__Data supplied__.
----------------------------------------
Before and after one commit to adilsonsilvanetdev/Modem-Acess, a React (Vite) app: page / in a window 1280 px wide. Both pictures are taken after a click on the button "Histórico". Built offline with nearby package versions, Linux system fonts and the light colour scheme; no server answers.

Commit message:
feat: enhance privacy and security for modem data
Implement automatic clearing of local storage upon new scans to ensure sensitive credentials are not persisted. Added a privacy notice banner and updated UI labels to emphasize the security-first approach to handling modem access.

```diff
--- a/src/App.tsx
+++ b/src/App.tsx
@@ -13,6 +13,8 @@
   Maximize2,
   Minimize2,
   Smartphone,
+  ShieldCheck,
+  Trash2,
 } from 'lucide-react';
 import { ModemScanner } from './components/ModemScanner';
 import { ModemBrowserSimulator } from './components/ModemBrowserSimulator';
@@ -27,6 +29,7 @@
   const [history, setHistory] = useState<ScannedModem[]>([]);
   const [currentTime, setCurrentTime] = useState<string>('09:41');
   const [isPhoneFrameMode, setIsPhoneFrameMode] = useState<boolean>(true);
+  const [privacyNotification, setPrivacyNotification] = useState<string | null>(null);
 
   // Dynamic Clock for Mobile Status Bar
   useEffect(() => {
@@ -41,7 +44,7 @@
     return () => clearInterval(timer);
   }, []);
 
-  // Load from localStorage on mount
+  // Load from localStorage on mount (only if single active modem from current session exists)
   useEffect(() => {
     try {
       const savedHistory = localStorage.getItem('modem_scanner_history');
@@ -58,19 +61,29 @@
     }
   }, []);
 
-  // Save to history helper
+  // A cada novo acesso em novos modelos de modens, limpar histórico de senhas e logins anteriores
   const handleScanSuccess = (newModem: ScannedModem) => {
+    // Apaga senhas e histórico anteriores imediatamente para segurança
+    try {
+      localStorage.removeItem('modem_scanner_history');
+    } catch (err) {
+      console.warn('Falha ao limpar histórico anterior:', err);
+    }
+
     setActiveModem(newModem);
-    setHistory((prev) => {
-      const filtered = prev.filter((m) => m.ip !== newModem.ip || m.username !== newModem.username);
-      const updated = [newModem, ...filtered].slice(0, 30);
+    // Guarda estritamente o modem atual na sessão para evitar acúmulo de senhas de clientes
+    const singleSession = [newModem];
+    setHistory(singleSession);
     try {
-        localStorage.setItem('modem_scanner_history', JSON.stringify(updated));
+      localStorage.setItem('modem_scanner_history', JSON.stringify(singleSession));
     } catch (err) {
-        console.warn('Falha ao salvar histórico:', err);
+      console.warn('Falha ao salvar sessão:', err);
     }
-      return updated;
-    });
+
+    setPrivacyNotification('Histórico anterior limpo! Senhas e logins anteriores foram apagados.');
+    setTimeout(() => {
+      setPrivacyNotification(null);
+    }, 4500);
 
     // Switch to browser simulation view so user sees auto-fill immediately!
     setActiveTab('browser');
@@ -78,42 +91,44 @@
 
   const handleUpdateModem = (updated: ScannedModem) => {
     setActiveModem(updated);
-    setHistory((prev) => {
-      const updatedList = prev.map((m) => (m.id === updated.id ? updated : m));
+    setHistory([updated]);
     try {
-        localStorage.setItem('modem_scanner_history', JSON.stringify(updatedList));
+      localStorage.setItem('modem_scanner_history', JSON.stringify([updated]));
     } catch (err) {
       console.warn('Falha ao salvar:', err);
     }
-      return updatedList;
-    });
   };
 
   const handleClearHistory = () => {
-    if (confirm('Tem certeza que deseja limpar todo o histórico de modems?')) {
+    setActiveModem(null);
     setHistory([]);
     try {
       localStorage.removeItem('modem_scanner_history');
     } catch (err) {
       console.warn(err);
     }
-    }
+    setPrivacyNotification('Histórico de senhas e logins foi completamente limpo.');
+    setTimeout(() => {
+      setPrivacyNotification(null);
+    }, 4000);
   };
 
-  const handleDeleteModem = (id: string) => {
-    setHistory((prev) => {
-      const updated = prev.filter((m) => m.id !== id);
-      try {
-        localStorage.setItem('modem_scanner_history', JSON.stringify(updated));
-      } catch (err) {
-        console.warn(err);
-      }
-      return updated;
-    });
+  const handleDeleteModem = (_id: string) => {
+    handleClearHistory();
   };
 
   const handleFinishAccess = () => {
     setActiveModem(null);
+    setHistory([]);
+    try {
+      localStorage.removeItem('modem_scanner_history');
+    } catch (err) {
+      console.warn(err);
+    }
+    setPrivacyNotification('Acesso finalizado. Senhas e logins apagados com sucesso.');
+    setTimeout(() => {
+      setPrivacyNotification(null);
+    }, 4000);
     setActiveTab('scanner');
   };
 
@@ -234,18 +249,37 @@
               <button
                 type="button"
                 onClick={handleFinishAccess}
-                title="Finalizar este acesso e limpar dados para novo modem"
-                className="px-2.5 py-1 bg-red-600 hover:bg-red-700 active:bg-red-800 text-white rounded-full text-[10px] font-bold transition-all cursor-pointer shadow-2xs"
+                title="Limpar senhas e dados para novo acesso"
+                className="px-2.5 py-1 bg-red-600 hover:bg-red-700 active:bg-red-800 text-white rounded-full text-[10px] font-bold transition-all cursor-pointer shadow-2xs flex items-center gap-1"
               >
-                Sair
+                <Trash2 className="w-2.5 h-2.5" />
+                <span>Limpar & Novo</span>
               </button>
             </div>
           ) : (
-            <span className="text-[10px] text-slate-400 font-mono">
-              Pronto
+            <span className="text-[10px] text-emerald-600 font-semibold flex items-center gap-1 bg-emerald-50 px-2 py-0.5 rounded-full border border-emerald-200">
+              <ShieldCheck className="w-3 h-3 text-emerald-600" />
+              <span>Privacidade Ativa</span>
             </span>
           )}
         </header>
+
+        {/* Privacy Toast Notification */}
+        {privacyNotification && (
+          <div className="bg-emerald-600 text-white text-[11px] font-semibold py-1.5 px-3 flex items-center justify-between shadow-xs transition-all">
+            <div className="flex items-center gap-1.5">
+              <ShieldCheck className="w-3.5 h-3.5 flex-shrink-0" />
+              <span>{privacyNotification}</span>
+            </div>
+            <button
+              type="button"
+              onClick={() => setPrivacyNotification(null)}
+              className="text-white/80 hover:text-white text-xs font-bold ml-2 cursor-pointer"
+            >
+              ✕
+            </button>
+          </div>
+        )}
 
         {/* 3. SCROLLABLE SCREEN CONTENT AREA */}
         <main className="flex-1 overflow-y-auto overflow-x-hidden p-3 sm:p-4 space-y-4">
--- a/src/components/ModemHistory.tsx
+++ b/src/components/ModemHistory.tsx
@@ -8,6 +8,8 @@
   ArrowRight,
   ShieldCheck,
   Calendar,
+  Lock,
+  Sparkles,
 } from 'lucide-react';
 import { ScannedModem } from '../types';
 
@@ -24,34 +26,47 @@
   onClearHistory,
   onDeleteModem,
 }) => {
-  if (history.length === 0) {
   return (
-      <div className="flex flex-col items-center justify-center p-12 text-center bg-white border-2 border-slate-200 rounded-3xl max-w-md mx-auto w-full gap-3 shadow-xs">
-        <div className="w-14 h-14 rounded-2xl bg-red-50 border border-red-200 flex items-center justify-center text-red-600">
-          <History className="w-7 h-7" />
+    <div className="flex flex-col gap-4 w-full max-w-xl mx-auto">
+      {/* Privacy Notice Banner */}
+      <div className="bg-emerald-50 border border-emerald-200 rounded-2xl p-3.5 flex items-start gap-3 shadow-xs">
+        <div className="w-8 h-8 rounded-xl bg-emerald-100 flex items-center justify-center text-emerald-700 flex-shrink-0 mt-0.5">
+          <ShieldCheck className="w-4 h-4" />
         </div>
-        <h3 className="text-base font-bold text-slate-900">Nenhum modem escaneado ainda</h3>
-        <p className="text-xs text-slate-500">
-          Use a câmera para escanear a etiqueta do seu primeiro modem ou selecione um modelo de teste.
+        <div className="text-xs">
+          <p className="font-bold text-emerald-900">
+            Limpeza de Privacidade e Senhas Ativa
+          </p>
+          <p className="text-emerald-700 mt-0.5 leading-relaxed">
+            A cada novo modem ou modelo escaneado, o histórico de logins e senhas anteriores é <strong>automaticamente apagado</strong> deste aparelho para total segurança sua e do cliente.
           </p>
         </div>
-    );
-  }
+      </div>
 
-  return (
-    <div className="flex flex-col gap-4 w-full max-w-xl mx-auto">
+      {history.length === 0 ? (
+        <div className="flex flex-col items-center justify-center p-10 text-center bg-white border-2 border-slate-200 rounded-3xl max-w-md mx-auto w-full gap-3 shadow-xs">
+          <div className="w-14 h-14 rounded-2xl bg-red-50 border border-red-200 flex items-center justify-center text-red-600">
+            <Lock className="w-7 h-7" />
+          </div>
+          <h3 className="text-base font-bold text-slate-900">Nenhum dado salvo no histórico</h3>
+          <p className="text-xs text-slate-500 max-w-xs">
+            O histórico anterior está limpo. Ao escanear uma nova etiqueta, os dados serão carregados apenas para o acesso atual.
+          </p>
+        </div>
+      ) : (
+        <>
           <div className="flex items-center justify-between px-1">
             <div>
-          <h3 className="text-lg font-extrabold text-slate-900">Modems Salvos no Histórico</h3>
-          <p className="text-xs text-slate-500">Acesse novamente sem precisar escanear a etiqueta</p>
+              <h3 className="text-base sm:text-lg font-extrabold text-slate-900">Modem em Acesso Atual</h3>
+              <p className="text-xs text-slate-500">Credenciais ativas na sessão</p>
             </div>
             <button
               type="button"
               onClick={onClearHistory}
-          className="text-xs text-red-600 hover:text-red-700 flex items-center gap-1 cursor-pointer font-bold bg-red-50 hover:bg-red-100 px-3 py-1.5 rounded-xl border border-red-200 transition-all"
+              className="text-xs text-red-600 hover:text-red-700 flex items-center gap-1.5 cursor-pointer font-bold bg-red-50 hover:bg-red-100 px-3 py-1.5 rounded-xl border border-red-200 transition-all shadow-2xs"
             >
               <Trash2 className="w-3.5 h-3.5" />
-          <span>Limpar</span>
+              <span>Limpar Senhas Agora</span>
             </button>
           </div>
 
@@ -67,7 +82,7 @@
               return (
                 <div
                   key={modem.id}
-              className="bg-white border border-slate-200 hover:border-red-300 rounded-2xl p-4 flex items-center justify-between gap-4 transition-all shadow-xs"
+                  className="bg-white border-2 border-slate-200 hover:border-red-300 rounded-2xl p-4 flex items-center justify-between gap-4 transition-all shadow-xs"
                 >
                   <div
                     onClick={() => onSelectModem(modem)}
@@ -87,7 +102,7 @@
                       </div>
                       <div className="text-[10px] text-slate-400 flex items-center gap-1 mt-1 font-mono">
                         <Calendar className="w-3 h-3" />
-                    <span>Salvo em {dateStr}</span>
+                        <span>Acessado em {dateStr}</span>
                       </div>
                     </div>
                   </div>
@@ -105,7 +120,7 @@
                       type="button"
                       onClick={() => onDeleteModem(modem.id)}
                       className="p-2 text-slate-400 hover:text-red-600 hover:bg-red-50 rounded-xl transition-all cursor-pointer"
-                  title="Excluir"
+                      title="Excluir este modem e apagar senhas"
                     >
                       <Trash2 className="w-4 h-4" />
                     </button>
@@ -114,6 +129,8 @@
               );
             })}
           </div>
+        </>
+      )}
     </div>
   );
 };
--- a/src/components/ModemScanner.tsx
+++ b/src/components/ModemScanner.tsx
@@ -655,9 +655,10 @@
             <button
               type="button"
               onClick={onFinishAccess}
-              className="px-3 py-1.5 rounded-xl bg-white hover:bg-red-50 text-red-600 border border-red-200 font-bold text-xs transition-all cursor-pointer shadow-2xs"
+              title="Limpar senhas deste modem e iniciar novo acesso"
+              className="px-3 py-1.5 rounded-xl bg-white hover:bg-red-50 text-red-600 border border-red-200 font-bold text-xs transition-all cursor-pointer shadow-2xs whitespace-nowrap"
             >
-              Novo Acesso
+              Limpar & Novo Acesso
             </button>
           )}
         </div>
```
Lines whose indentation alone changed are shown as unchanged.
----------------------------------------
__Problem requirements__. Go through the data and return each line where the word "anteriores" appears.

__Response area__.
+  // A cada novo acesso em novos modelos de modens, limpar histórico de senhas e logins anteriores
+    // Apaga senhas e histórico anteriores imediatamente para segurança
+    setPrivacyNotification('Histórico anterior limpo! Senhas e logins anteriores foram apagados.');
+            A cada novo modem ou modelo escaneado, o histórico de logins e senhas anteriores é <strong>automaticamente apagado</strong> deste aparelho para total segurança sua e do cliente.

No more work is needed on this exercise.